Jans also appealed to Ukrainian refugees, saying the country needs them to learn the local language and to work. We need you, and one day Ukraine will need you again, said the Federal Councilor.

The plan aims to have 40% working by the end of 2024 and 45% by the end of 2025. It is hoped this will cut welfare spending by CHF 650 million. By 2028, the aim is to have cut CHF 700 million from annual refugee welfare costs.

More will be expected to register at employment centres. Currently, only a small proportion have. Initiatives such as a job platform operated by ETH Zurich and the University of Lausanne are expected to help.

In addition, more work needs to be done on acquiring language knowledge. Poor language skills are often an obstacle for finding work. Some people can achieve a working knowledge of a language in a few hundred hours. For others it can take much longer. 30,000 have signed up for free courses, leaving many that haven’t.

Another challenge is matching skills to available jobs. In many cases compromise will be required. A cantonal minister from Bern said that integration doesn’t work like a menu.
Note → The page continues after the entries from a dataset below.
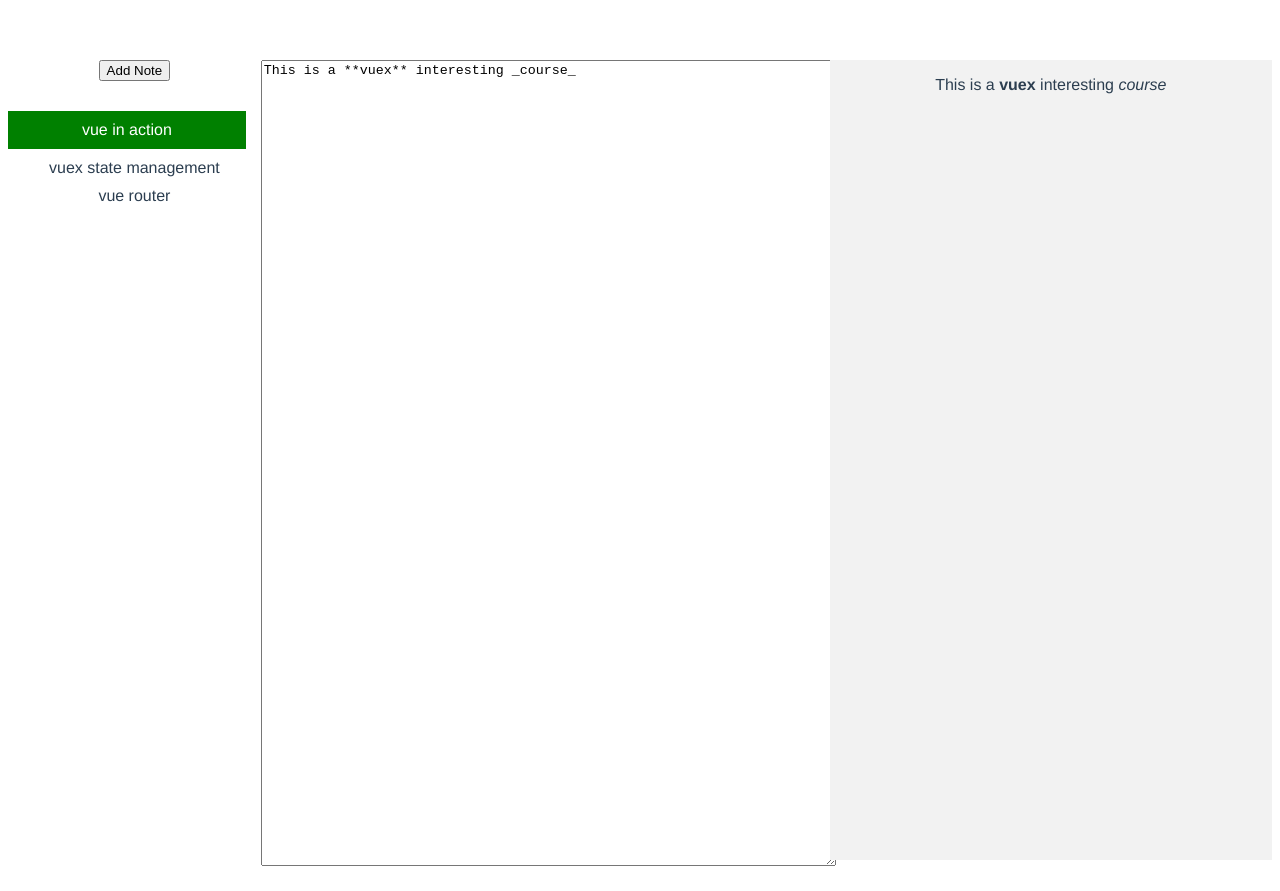
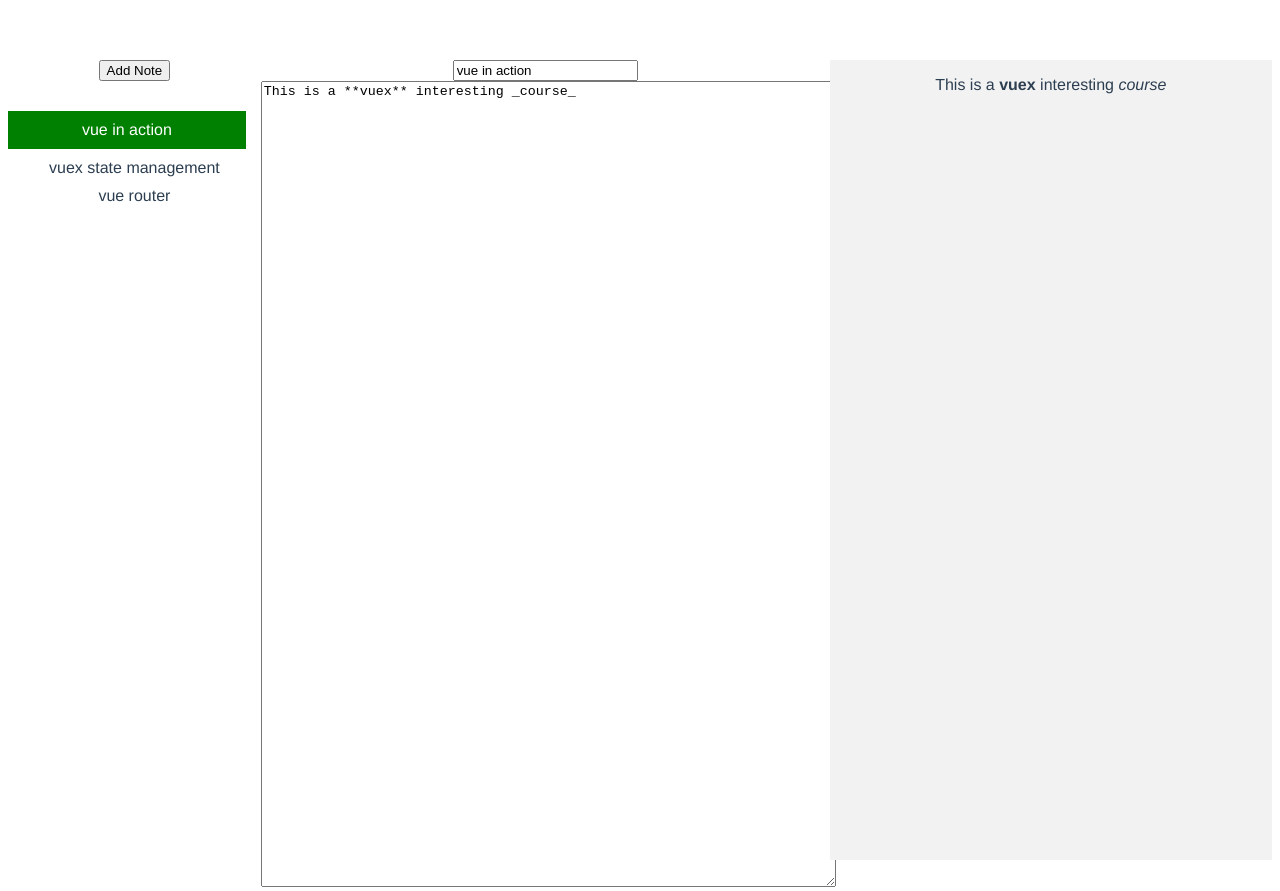
Before and after one commit to ojudith/markdown-notebook, a Vue app: page / in a window 1280 px wide. Both pictures are taken after a click on the element "vue in action". Before the commit the page ends 870 px from the top, so only its background shows below. Built offline with nearby package versions, Linux system fonts and the light colour scheme.

Commit message:
added renaming functionality

```diff
--- a/src/components/noteBook.vue
+++ b/src/components/noteBook.vue
@@ -16,6 +16,10 @@
         </aside>
         <!-- main pane -->
         <section class="main" v-if="selectedNote">
+            <div  class="toolbar">
+                <!-- rename toolbar -->
+               <input type="text" v-model="selectedNote.title" placeholder="new note title">
+            </div>
             <textarea v-model="selectedNote.content"></textarea>
         </section>
         <!-- preview pane -->
```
People must be ready to accept jobs that don’t completely match their existing skills in order to support themselves and move off welfare.

More on this:
RTS article (in French) – Take a 5 minute French test now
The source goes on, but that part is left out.